Ewen Sommerville


Bioinformatics is a rapidly developing field of science that encompasses biology, computing, and mathematics, which is becoming increasingly important in many areas of biological research. I grew an interest throughout my undergraduate studies at Newcastle University, graduating with Upper Second Class Honours in BSc Applied Biology. Following this, I embarked on a postgraduate degree in MSc Bioinformatics, graduating with Distinction. My MSc project, ‘Systematic identification of Trichomonas vaginalis surface proteins with sorting signals for clathrin-mediated endocytosis’, used bioinformatics to systematically identify T. vaginalis surface proteins that internalise material via clathrin-mediated endocytosis and to postulate their function in terms of survival in the urogenital tract. This provided an insight into virulence and pathogenicity of a parasite that is largely understudied yet is the most common non-viral STI worldwide. Ultimately, my interest in bioinformatics has led me to the Wellcome Trust Centre for Mitochondrial Research, who recognise its importance and potential in the diagnosis of mitochondrial disease.

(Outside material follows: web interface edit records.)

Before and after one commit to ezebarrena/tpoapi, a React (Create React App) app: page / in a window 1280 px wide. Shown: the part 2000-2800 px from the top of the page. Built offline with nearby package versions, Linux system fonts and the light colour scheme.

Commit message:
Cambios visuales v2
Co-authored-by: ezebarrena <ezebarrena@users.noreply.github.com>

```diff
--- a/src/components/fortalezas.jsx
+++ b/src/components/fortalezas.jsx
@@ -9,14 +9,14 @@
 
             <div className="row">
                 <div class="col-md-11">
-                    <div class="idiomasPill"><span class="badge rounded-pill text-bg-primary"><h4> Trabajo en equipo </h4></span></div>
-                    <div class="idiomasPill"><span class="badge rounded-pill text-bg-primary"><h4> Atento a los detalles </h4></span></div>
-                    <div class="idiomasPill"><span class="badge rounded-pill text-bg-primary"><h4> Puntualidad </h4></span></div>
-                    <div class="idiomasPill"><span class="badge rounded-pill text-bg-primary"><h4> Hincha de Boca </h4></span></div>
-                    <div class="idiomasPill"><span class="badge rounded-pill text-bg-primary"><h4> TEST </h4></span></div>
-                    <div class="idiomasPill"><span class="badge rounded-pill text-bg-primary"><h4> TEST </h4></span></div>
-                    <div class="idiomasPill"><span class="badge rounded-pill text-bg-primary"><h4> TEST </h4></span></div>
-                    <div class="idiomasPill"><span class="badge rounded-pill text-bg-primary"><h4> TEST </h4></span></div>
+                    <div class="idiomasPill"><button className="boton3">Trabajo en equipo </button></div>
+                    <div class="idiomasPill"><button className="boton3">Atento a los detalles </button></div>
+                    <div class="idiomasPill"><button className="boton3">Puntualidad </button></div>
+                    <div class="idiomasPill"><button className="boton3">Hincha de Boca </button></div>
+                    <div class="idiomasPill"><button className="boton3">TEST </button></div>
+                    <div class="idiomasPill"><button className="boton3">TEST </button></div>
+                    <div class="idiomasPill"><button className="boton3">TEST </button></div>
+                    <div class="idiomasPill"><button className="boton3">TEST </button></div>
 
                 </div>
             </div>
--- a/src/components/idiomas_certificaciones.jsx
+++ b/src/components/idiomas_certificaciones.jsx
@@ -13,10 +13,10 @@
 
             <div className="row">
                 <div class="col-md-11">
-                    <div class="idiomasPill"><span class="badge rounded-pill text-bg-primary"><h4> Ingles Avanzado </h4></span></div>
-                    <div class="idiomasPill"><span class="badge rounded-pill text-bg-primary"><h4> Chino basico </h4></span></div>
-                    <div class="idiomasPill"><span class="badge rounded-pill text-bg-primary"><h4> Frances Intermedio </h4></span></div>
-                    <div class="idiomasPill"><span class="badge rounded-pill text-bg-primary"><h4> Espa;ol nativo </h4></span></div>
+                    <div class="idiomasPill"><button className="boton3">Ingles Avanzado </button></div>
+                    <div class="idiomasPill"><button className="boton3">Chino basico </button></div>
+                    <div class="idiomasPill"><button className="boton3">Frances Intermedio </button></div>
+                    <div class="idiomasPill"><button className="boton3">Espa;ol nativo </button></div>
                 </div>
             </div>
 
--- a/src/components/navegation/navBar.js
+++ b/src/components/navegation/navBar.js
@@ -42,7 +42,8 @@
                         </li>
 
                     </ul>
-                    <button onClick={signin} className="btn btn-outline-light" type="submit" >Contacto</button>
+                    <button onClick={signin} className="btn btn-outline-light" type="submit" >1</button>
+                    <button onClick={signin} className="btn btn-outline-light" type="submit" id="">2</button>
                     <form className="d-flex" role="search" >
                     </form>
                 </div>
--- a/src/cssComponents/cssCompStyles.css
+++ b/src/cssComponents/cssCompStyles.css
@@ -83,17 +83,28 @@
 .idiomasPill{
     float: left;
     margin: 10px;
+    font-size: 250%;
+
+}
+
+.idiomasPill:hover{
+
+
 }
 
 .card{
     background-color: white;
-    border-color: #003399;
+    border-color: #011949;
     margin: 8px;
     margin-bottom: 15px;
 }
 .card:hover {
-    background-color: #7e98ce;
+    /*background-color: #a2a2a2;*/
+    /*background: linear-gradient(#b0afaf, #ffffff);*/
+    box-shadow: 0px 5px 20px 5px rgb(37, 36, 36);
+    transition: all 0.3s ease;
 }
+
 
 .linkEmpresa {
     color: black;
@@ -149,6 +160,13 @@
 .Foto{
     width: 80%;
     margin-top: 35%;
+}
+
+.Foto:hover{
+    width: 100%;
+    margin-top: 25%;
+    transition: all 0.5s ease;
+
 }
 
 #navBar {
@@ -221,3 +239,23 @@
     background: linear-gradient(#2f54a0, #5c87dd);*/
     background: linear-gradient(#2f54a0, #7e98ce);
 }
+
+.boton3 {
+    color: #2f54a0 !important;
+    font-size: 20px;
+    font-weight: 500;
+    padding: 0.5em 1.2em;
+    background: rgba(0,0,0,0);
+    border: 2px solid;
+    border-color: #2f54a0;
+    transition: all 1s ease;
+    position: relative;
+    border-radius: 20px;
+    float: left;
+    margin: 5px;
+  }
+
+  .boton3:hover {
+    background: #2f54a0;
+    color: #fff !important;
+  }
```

Research Project

Identifying new genes in adult-onset mitochondrial disease

Principal Investigators: Professor Robert Taylor, Dr Grainne Gorman, Professor Patrick Chinnery

Project Details

Progressive external ophthalmoplegia (PEO) is an eye movement disorder characterised by paresis of the extraocular muscles and skeletal muscle restricted multiple mitochondrial DNA (mtDNA) deletions. There are currently fourteen known nuclear genes (TYMPSLC25A4POLGC10ORF2OPA1POLG2RRM2B,TK2DGUOKMPV17MGME1DNA2, SPG7, and AFG3L2) whereby mutations lead to PEO in adults. But despite advances in genetic screening and diagnosis, it has not been possible to provide a confirmed diagnosis for approximately half of patients presenting adult-onset PEO.

This project aims to identify genes whereby mutations cause adult-onset PEO. Using whole exome sequencing (WES), we will investigate a large cohort of clinically well-defined, genetically undetermined adult patients with PEO and mtDNA instability. Candidate variants will be confirmed by functional analysis of patient cell lines and where possible, cell complementation experiments.

Contact: e.w.sommerville@ncl.ac.uk
Sponsor/funder: MRC
Outcomes: Sommerville EW, Chinnery PF, Gorman GS, Taylor RW. Adult-onset Mendelian PEO associated with mitochondrial disease. J Neuromuscul Dis. 2014;1(2): 119-133.